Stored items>
BEGIN
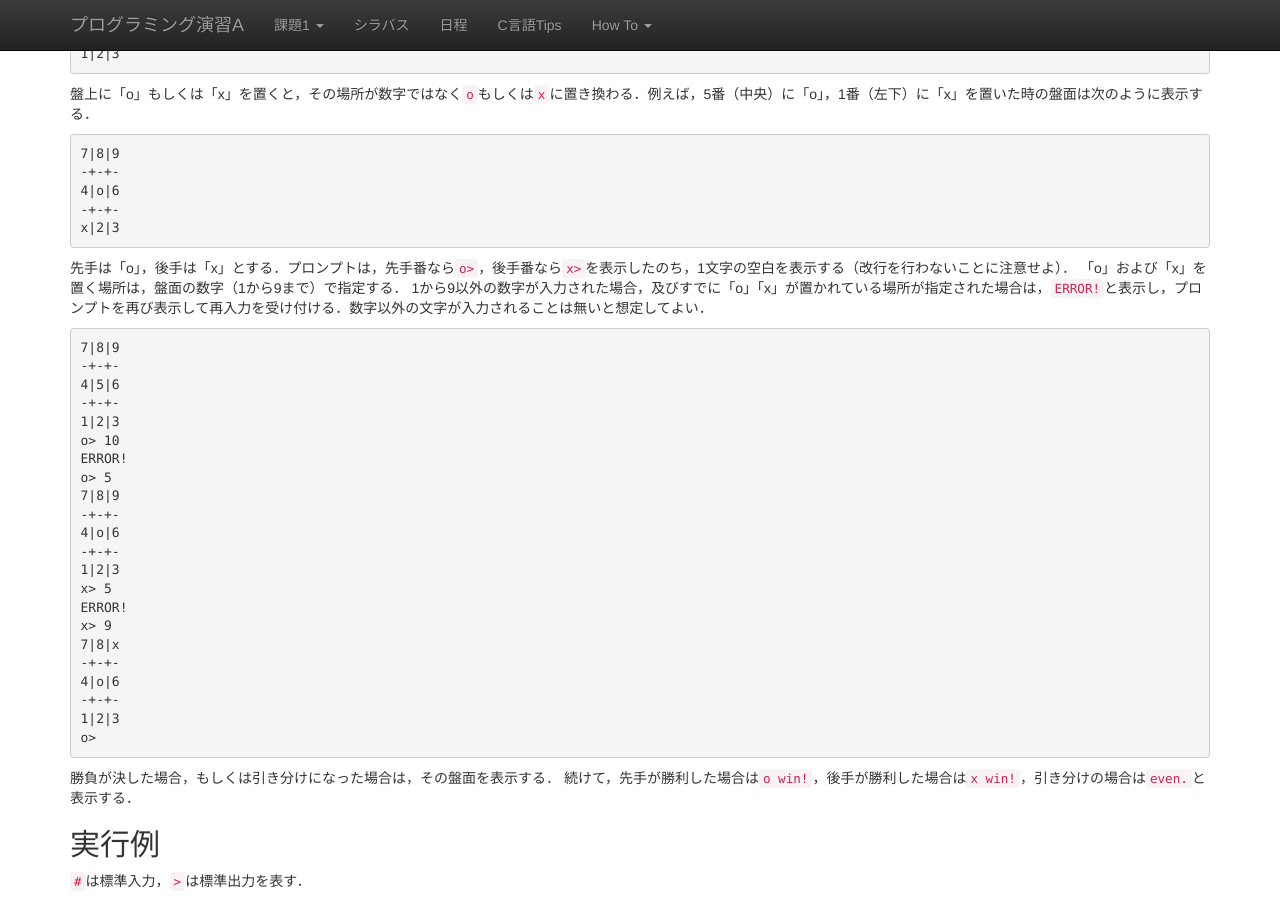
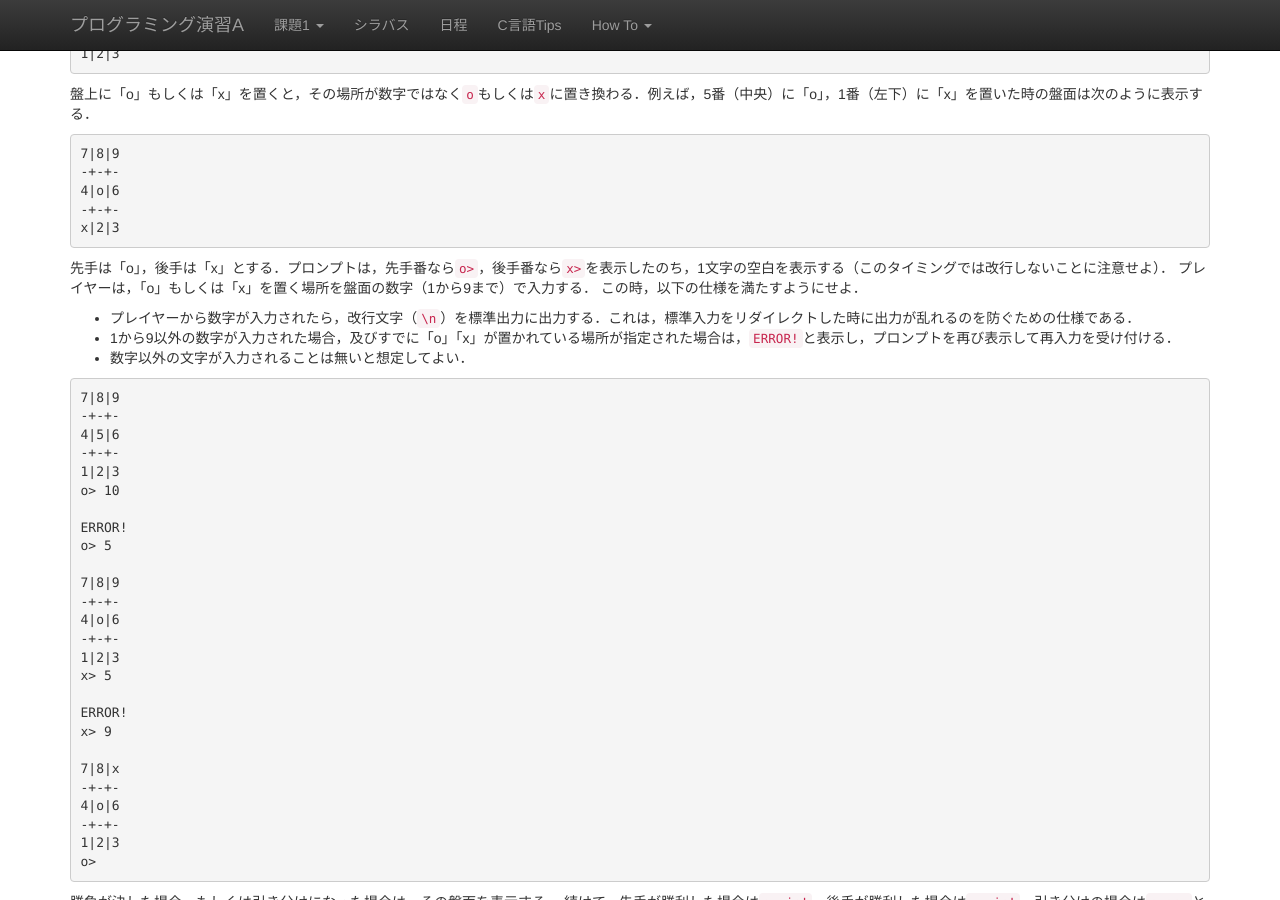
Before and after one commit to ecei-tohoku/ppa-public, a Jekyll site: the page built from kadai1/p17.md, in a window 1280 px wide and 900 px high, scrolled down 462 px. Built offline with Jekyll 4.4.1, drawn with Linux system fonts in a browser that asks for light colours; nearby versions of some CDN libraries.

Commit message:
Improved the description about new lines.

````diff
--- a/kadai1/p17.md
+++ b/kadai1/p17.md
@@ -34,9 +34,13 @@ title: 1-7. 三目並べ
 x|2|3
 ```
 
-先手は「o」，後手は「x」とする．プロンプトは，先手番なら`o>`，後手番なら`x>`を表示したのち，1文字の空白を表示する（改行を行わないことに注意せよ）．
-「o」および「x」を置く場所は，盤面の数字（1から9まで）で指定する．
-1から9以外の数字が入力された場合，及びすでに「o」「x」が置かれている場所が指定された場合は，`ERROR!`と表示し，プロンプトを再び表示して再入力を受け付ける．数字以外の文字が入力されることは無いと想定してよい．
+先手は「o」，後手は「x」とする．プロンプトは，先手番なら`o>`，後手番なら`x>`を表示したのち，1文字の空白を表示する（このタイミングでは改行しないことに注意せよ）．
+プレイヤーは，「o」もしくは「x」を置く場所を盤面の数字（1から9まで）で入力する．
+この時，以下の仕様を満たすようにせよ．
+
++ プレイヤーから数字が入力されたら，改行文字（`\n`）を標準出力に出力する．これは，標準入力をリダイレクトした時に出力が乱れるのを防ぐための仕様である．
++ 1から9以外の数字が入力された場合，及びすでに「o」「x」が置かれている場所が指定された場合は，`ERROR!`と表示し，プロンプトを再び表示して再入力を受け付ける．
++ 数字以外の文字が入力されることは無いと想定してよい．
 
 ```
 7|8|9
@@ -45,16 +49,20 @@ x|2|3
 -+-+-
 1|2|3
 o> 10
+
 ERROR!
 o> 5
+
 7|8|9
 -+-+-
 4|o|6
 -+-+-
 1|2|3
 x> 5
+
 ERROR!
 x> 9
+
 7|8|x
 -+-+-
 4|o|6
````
END
Line count for the string "プロンプトを再び表示して再入力を受け付ける": state how many lines in the data contain it, and output nothing else.

Problem solution> 2